Tuesday, May 24, 2011

Dylan at 70

So it’s been five years since I did this. And now Bob Dylan is 70, an unseemly age at which rock ‘n rollers need to seriously consider a future involving adult diapers and pureed food. “How terribly strange to be 70,” Paul Simon once sang, and he was right. He’s only got a couple months to go now, too. You keep waking up in the morning, and before you know it, it happens.

In the intervening five years Bob Dylan has, with characteristic implausibility, released a lot of music. Some of it is old (the historic Newport Folk Festival recordings from ’63 to ’65, the superb collection of outtakes and alternate song versions called Tell Tale Signs, the oft-bootlegged Witmark Demos, and a ’63 concert recording from Brandeis University). Some of it is new (the ridiculously great Modern Times, the mediocre Together Through Life, and the merely ridiculous Christmas in the Heart).

He’s kind of set in his ways now, so you get the feeling that the utter unpredictability of the man and his work is probably not going to change. He is, without a doubt, the greatest songwriter and the single greatest presence in the history of what could loosely be construed as rock ‘n roll. But the fact is that rock ‘n roll has never been big enough to encompass what this man does, which ranges from Delta blues to hallucinatory poetry to honky-tonk jukebox anthems to gentle folk to schmaltzy MOR, complete with sappy strings and heavenly host choir accompaniment. And that’s just in the last five years.
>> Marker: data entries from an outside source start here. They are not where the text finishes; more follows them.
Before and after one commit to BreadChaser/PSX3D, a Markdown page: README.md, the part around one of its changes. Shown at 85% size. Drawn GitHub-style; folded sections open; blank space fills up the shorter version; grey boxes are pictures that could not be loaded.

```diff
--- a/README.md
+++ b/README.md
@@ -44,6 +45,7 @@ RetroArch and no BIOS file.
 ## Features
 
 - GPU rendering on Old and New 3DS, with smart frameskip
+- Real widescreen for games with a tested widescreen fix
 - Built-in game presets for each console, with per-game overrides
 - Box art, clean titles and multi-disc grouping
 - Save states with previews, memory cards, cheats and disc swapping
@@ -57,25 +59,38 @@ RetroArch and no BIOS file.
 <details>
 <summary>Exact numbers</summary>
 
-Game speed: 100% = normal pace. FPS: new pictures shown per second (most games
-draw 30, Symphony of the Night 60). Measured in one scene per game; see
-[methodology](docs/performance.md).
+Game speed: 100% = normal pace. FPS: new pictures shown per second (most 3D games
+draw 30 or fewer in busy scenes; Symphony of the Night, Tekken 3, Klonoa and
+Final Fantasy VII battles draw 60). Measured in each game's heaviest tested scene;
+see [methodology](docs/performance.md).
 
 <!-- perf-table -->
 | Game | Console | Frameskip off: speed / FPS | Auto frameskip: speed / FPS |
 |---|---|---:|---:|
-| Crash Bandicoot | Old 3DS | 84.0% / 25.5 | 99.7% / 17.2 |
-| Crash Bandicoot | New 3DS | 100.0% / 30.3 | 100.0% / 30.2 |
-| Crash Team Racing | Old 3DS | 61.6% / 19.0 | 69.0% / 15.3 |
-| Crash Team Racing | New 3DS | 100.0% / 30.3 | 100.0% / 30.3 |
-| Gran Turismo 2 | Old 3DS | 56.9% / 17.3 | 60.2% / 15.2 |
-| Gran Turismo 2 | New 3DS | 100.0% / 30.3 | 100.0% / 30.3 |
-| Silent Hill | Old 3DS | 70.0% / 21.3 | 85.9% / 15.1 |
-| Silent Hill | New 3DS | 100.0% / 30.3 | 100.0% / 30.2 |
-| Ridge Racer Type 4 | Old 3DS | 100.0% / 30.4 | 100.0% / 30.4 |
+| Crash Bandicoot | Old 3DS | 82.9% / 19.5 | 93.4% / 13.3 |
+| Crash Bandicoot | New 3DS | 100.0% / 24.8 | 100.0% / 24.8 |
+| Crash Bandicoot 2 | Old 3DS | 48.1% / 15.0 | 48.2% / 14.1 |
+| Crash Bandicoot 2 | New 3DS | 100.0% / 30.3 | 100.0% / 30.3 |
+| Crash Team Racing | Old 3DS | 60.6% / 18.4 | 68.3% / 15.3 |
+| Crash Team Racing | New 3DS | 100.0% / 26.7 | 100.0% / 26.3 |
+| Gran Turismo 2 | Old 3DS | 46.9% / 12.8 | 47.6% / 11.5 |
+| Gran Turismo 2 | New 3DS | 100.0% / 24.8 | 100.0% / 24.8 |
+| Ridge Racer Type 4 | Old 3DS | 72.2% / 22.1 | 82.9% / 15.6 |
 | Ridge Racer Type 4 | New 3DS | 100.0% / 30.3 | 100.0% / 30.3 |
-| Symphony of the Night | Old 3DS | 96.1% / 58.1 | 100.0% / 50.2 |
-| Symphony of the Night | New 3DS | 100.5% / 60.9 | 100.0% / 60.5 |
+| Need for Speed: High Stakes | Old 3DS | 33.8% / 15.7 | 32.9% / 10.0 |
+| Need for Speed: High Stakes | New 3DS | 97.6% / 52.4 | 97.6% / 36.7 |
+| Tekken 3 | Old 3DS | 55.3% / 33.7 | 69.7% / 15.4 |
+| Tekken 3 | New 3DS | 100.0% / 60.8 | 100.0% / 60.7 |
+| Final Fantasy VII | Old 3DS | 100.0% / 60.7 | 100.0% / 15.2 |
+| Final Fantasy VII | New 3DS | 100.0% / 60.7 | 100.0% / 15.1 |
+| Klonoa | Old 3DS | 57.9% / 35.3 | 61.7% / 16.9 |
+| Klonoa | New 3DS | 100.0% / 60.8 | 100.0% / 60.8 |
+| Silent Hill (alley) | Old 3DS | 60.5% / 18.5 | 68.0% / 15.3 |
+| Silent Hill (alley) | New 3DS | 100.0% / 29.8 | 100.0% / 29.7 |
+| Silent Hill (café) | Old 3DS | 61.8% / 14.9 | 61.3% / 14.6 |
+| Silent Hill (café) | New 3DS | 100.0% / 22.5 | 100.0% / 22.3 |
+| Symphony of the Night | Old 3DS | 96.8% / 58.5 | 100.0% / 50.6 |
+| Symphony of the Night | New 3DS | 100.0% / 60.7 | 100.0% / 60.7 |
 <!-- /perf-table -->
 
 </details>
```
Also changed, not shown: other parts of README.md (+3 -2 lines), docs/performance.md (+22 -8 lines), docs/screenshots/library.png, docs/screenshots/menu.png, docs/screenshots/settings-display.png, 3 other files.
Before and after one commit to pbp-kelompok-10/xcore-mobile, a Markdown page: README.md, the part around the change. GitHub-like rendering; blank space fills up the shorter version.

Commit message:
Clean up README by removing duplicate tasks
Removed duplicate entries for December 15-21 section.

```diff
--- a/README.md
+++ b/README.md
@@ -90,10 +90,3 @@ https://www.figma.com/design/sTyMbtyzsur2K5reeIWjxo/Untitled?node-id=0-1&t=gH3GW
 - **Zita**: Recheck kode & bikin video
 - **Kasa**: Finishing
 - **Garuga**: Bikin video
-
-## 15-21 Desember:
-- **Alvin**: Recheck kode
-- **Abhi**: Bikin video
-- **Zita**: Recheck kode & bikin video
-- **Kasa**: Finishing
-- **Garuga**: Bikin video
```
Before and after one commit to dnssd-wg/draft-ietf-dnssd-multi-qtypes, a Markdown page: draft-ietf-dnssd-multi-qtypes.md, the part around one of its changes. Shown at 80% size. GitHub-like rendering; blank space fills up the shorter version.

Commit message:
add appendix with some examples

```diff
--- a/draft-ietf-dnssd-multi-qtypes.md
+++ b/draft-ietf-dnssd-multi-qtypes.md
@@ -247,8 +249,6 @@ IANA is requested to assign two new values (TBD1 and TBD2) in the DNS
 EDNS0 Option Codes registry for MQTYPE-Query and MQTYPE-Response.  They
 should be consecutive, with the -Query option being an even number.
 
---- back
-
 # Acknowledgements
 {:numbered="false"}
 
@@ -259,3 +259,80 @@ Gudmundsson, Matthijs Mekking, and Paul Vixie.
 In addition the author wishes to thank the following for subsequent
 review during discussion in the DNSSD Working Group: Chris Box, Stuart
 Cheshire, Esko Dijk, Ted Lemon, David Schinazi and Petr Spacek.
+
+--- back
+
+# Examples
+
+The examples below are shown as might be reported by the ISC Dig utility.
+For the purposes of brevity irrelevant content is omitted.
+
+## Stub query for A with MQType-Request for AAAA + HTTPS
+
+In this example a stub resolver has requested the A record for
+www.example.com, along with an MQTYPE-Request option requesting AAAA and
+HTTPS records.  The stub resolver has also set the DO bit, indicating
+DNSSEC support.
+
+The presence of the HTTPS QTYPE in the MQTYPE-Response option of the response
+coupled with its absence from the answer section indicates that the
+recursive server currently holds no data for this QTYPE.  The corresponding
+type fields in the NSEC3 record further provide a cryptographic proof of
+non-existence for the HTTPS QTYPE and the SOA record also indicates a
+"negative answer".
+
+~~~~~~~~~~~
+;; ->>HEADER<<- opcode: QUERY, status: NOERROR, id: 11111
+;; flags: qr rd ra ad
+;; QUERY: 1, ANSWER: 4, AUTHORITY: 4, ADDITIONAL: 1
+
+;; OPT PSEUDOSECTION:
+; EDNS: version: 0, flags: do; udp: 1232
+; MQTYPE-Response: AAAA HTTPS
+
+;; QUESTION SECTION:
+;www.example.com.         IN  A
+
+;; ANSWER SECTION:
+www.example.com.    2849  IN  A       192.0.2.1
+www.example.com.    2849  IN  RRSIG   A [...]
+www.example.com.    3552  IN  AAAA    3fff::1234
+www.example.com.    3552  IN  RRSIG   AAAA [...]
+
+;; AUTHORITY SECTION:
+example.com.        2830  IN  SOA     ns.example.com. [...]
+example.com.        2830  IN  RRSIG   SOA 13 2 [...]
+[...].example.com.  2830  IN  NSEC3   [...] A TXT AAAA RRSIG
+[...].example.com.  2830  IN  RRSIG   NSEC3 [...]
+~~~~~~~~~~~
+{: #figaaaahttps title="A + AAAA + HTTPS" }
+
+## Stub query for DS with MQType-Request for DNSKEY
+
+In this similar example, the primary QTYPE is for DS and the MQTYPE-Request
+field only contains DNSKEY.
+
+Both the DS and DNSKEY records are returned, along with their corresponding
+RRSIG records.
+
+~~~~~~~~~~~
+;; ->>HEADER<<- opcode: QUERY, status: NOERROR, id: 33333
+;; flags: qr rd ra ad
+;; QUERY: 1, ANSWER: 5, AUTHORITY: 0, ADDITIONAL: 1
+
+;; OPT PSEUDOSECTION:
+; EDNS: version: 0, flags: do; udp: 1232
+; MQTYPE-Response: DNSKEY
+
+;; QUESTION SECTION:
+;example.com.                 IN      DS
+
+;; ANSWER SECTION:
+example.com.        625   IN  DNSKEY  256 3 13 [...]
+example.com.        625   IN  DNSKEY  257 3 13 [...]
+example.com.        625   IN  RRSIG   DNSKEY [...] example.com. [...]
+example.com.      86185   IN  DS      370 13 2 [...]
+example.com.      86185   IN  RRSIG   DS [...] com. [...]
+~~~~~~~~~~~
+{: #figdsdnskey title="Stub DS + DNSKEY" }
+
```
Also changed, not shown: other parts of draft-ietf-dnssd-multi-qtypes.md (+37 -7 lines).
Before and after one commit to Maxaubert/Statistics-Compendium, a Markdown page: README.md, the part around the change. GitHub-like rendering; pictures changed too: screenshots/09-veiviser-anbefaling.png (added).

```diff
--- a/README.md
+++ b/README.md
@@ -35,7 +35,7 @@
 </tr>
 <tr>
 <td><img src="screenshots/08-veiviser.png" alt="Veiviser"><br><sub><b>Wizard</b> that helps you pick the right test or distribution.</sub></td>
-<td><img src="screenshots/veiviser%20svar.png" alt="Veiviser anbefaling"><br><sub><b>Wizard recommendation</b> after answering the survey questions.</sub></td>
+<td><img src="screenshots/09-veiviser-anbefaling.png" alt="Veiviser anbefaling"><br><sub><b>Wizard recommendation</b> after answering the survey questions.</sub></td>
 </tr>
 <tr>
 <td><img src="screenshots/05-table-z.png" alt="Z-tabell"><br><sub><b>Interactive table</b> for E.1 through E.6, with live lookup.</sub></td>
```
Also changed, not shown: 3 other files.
At some point he will probably stop making music. But he’ll go out with his boots on and his harmonica rack strapped to his guitar, and the Neverending Tour will have to be cancelled due to unforeseen circumstances. I hope that’s a long, long way off. Happy birthday, Bob. His biography at All Music Guide starts off with “Bob Dylan’s influence on popular music is incalculable.” That’s correct, and I won’t even begin to try to tote it up. But I’ll still marvel at what the man has done, and is doing. He won’t care about that, or about anything else written or said about him. He will go on being Bob Dylan. I suspect that’s part of the reason why we love him.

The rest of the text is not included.